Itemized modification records

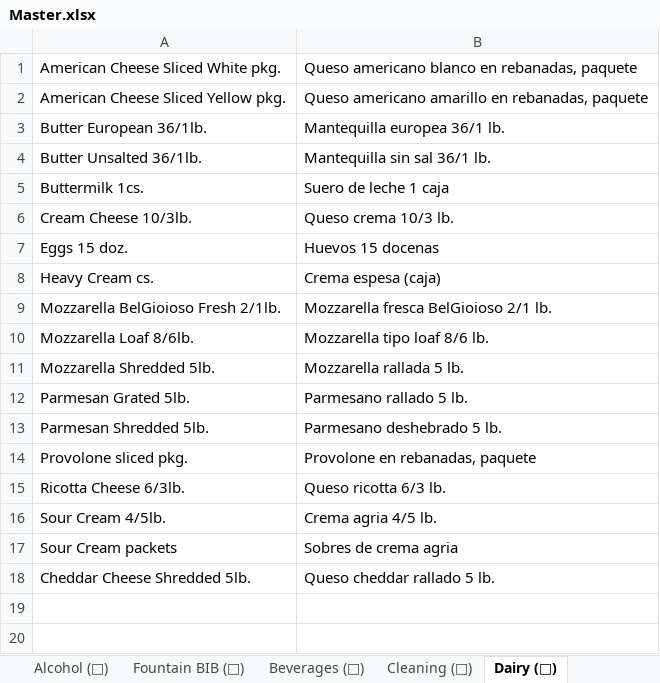
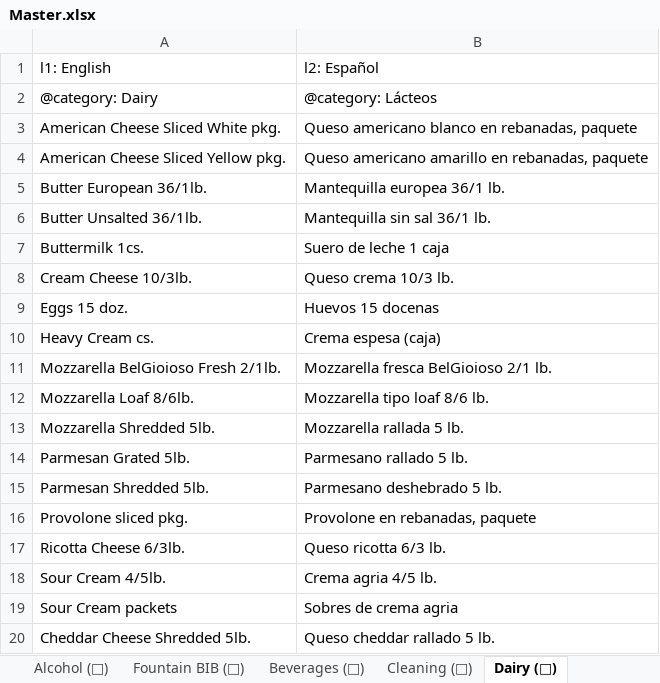
Before and after one commit to bsides230/Inventory, an Excel workbook: item master/Master.xlsx, sheet Dairy (🧀), drawn as a sheet; values as stored, in another font and other column widths than the file's, no borders; the diff names each change by its address in the sheet, - before the commit and + after, or states it on an @@ line.

Commit message:
feat: migrate to dynamic multi-language support driven by master.xlsx
- Refactored `update_inventory_data.py` to support dynamic languages (row 1) and category labels (row 2).
- Maintained fallback support for missing translations to gracefully fail over to the primary language.
- Migrated item structure to `{"labels": {"l1": "English", "l2": "Spanish"}}` format.
- Refactored `server.py` and `app.js` endpoints and UI components to consume dynamic data format.
- Replaced hardcoded English/Spanish toggle in the frontend (`index.html`) with a dynamic `<select>` based language dropdown.
- Updated `admin.js` to render the correct translated categories/items depending on language arrays.

```diff
--- a/item master/Master.xlsx (sheet Dairy (🧀))
+++ b/item master/Master.xlsx (sheet Dairy (🧀))
+row 1: l1: English | l2: Español
+row 2: @category: Dairy | @category: Lácteos
```
Also changed, not shown: sheet Smallwares (🍴), sheet Fountain BIB (🧃), sheet Cleaning (🧹), sheet Meats (🥩), sheet Produce (🥦), sheet Prepared (🍲), 5 more sheets, 1 other file.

■ **Exercise goal**
Give back the data exactly. Pictures stay out.

■ **Expected answer**
Before and after one commit to bsides230/Inventory, an Excel workbook: item master/Master.xlsx, sheet Dairy (🧀), drawn as a sheet; values as stored, in another font and other column widths than the file's, no borders; the diff names each change by its address in the sheet, - before the commit and + after, or states it on an @@ line.

Commit message:
feat: migrate to dynamic multi-language support driven by master.xlsx
- Refactored `update_inventory_data.py` to support dynamic languages (row 1) and category labels (row 2).
- Maintained fallback support for missing translations to gracefully fail over to the primary language.
- Migrated item structure to `{"labels": {"l1": "English", "l2": "Spanish"}}` format.
- Refactored `server.py` and `app.js` endpoints and UI components to consume dynamic data format.
- Replaced hardcoded English/Spanish toggle in the frontend (`index.html`) with a dynamic `<select>` based language dropdown.
- Updated `admin.js` to render the correct translated categories/items depending on language arrays.

```diff
--- a/item master/Master.xlsx (sheet Dairy (🧀))
+++ b/item master/Master.xlsx (sheet Dairy (🧀))
+row 1: l1: English | l2: Español
+row 2: @category: Dairy | @category: Lácteos
```
Also changed, not shown: sheet Smallwares (🍴), sheet Fountain BIB (🧃), sheet Cleaning (🧹), sheet Meats (🥩), sheet Produce (🥦), sheet Prepared (🍲), 5 more sheets, 1 other file.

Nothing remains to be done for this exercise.